Your way, O God, is in the sanctuary [in holiness, away from sin and guilt]. Who is a great God like our God?
Psalm 77:13 (Amplified Bible)
If we are to know the heart of God, we will find that within that heart is both holiness and love. God witnesses to us of both of these characteristics in our lives. Have you looked at God and seen Him in that light, that He is not one or the other, but both? We may sometimes feel His condemnation when we sin, but in that moment we should also remember the forgiveness He offers. And we might sometimes also rejoice that we are forgiven, but we should remember as well in that moment the utter and complete holiness of God.
The scripture calls this “godly sorrow” (2 Corinthians 7:10) that comes upon the conviction of the Spirit. This conviction brings both an awareness of our sin but also an awareness of God’s offer of redemption. Worldly sorrow, in contrast, only leaves us with regret and no hope of redemption. The tendency of the world is to think either too little of sin or too little of grace. The biblical way is to magnify both, but grace is always magnified to the greater degree: “Where sin increased, grace abounded all the more” (Romans 5:20).
One of the clearest examples of this truth is the events in Exodus when Moses received the Law of God. God took Moses up on the mountain for 40 days for him to receive the law of God in stone tablets. Before He went he told the people about the will of God and they promised that they would do it all. Exodus 19:8, “We will do everything the Lord has said.” But when Moses was gone for 40 days they were swept up into idolatry and demanded a golden calf to worship.
Why did it take 40 days for God to give the law to Moses? I am not sure there is a precise answer to that question, but perhaps the reason was to show the people how weak they are, and how weak we are. Not even for 40 days could they remain obedient to God. The Law of God did not make the people holy – it revealed the holiness of God but did not make the people holy – and they fell into sin immediately, and worshipped the golden calf. Moses came down from the mountain with the code of God, the holy standard of holy God, but that was not all that He came down with.
In the law that Moses was given was not just the commandments of what to do and what not to do, but were also the statutes concerning the temple, the altar, and the offerings. Moses did not come down only with the holiness of God but also with the redemption of God. The temple and the altar symbolized the cross of Christ, the sanctuary of God. The path of God, the way of God, the way of God in dealing with us, is not merely the path of rebuke and of judging, but also the path of forgiveness and redemption.
John wrote that the law came by Moses but grace and truth came by Christ (John 1:17). The meaning is that the major mission of both were contrasted in this way – Moses and the Law and Christ and Grace – and Christ had the greater mission, for, as we read above, in God’s economy grace abounds more than sin.
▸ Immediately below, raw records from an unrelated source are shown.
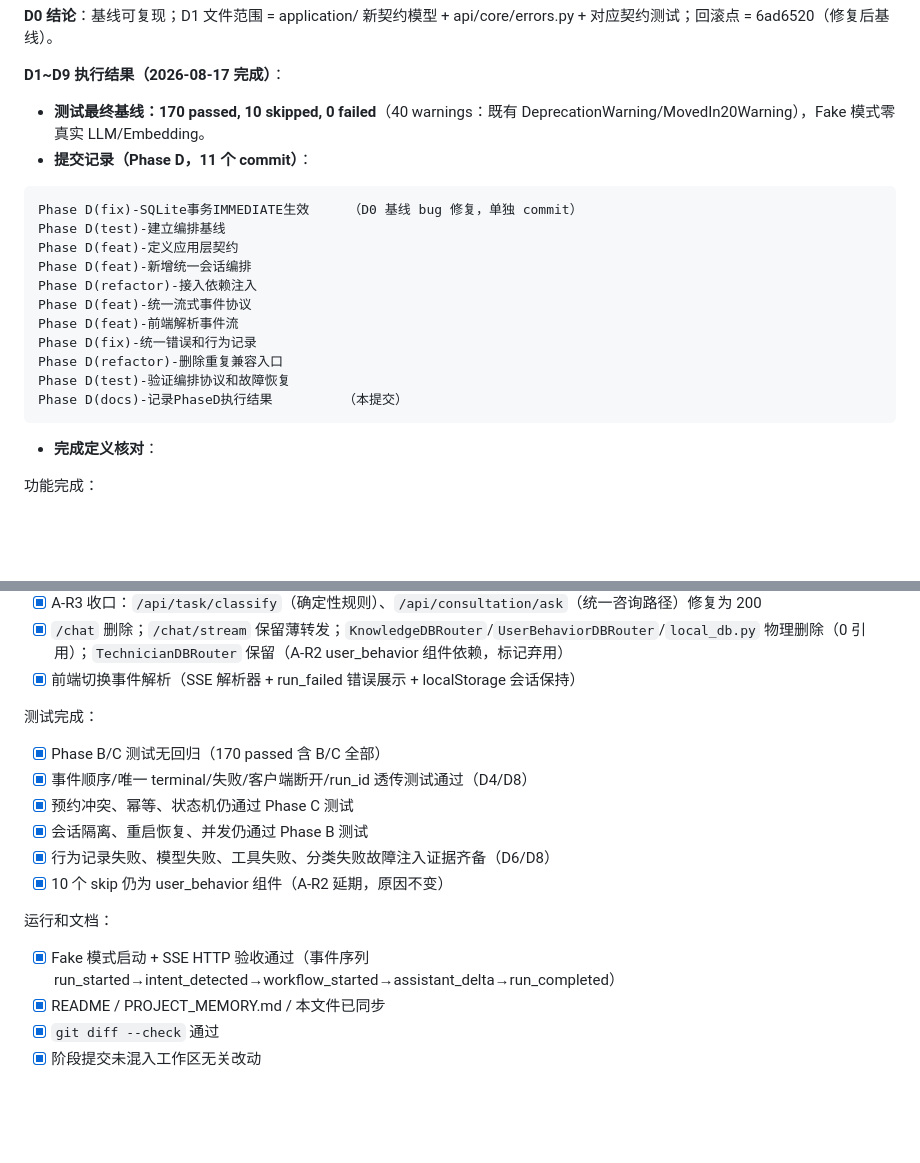
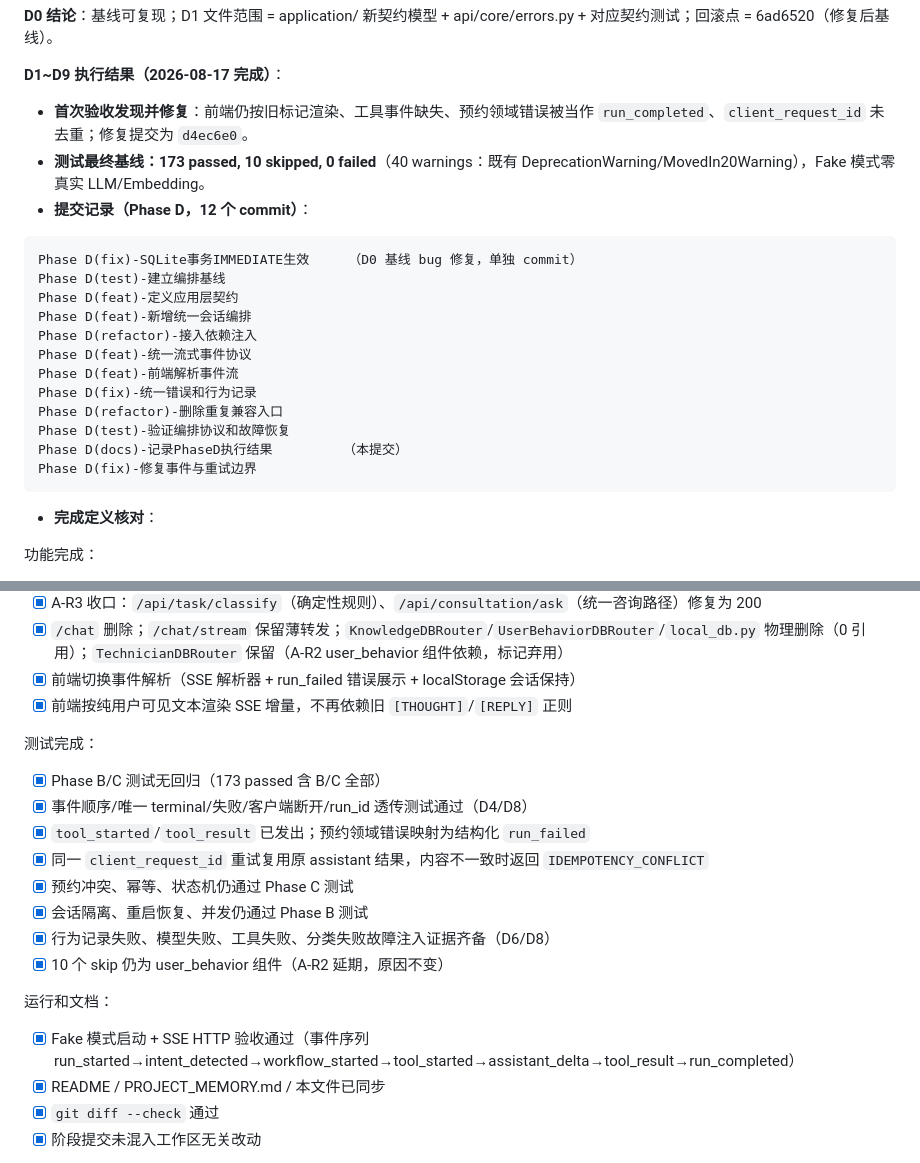
Before and after one commit to Hillindigo/ai-front-desk, a Markdown page: Refactoring-Plan/Phase-D/Phase-D-执行计划.md, 2 parts joined by grey strips. Drawn GitHub-style; blank space fills up the shorter version.

Commit message:
Phase D(docs)-更新修复验收结果

````diff
--- a/Refactoring-Plan/Phase-D/Phase-D-执行计划.md
+++ b/Refactoring-Plan/Phase-D/Phase-D-执行计划.md
@@ -698,8 +698,9 @@ Phase E 不应重新定义会话事件协议或预约核心状态机，而应在
 
 **D1~D9 执行结果（2026-08-17 完成）**：
 
-- **测试最终基线：170 passed, 10 skipped, 0 failed**（40 warnings：既有 DeprecationWarning/MovedIn20Warning），Fake 模式零真实 LLM/Embedding。
-- **提交记录（Phase D，11 个 commit）**：
+- **首次验收发现并修复**：前端仍按旧标记渲染、工具事件缺失、预约领域错误被当作 `run_completed`、`client_request_id` 未去重；修复提交为 `d4ec6e0`。
+- **测试最终基线：173 passed, 10 skipped, 0 failed**（40 warnings：既有 DeprecationWarning/MovedIn20Warning），Fake 模式零真实 LLM/Embedding。
+- **提交记录（Phase D，12 个 commit）**：
 
 ```
 Phase D(fix)-SQLite事务IMMEDIATE生效     （D0 基线 bug 修复，单独 commit）
@@ -713,6 +714,7 @@ Phase D(fix)-统一错误和行为记录
 Phase D(refactor)-删除重复兼容入口
 Phase D(test)-验证编排协议和故障恢复
 Phase D(docs)-记录PhaseD执行结果         （本提交）
+Phase D(fix)-修复事件与重试边界
 ```
 
 - **完成定义核对**：
@@ -729,17 +731,20 @@ Phase D(docs)-记录PhaseD执行结果         （本提交）
 - [x] A-R3 收口：`/api/task/classify`（确定性规则）、`/api/consultation/ask`（统一咨询路径）修复为 200
 - [x] `/chat` 删除；`/chat/stream` 保留薄转发；`KnowledgeDBRouter`/`UserBehaviorDBRouter`/`local_db.py` 物理删除（0 引用）；`TechnicianDBRouter` 保留（A-R2 user_behavior 组件依赖，标记弃用）
 - [x] 前端切换事件解析（SSE 解析器 + run_failed 错误展示 + localStorage 会话保持）
+- [x] 前端按纯用户可见文本渲染 SSE 增量，不再依赖旧 `[THOUGHT]`/`[REPLY]` 正则
 
 测试完成：
-- [x] Phase B/C 测试无回归（170 passed 含 B/C 全部）
+- [x] Phase B/C 测试无回归（173 passed 含 B/C 全部）
 - [x] 事件顺序/唯一 terminal/失败/客户端断开/run_id 透传测试通过（D4/D8）
+- [x] `tool_started`/`tool_result` 已发出；预约领域错误映射为结构化 `run_failed`
+- [x] 同一 `client_request_id` 重试复用原 assistant 结果，内容不一致时返回 `IDEMPOTENCY_CONFLICT`
 - [x] 预约冲突、幂等、状态机仍通过 Phase C 测试
 - [x] 会话隔离、重启恢复、并发仍通过 Phase B 测试
 - [x] 行为记录失败、模型失败、工具失败、分类失败故障注入证据齐备（D6/D8）
 - [x] 10 个 skip 仍为 user_behavior 组件（A-R2 延期，原因不变）
 
 运行和文档：
-- [x] Fake 模式启动 + SSE HTTP 验收通过（事件序列 run_started→intent_detected→workflow_started→assistant_delta→run_completed）
+- [x] Fake 模式启动 + SSE HTTP 验收通过（事件序列 run_started→intent_detected→workflow_started→tool_started→assistant_delta→tool_result→run_completed）
 - [x] README / PROJECT_MEMORY.md / 本文件已同步
 - [x] `git diff --check` 通过
 - [x] 阶段提交未混入工作区无关改动
````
Yet it is not intended to say that Moses’ ministry was completely void of grace, for that was clearly not the case. Neither is it true that Christ’s followers can dispense with holiness, for Christ Himself referred to Moses (Lev. 11:44) when He said, “You, therefore, must be perfect, as your heavenly Father is perfect” (Matt 5:48).
The holiness of God includes His loving and redemptive heart. The conviction and the leadership of the Spirit of God will always unite these aspects of holiness and love.
Lord, open our eyes that we may see Your holy standard and your loving grace – not as conflicting thoughts but as complimentary aspects of Your heart. Amen.
More from J. Oswald Sanders‘ Spiritual Leadership, on “Failure”
If we could see into the inmost hearts of many men who we think are riding on the crest of the wave, we should experience some great surprises. Alexander Maclaren, the peerless expositor, after delivering a wonderful address to a large gathering, went away overwhelmed with a sense of failure. “I must not speak on such an occasion again,” he exclaimed, while the congregation went away blessed and inspired. Allowance must always be made for the reaction which comes from the rebound of the overstrung bow. Nor can we ignore the subtle attacks of our unsleeping adversary.
The manner in which a leader meets his own failure will have a significant effect on his future ministry. One would have been justified in concluding that Peter’s failure in the judgment hall had forever slammed the door on leadership in Christ’s kingdom. Instead, the depth of his repentance and the reality of his love for Christ reopened the door of opportunity to a yet wider sphere of service. “Where sin abounded, grace did much more abound.”
A study of Bible characters reveals that most of those who made history were men who failed at some point, and some of them drastically, but who refused to continue lying in the dust. Their very failure and repentance secure for them a more ample conception of the grace of God. They learned to know Him as the God of the second chance to His children who had failed Him – and the third chance, too.
The historian Froude wrote: “The worth of a man must be measured by his life, not by his failure under a singular and peculiar trial. Peter the apostle, though forewarned, thrice denied his Master on the first alarm of danger; yet that Master, who knew his nature in its strength and in its infirmity, chose him to be the rock on which He would build His church.”
The successful leader is a man who has learned that no failure need be final, and acts on that belief, whether the failure is his own or that of another.
 J. Oswald Sanders, Spiritual Leadership (Moody Press, Chicago, 1967), pp. 124-25.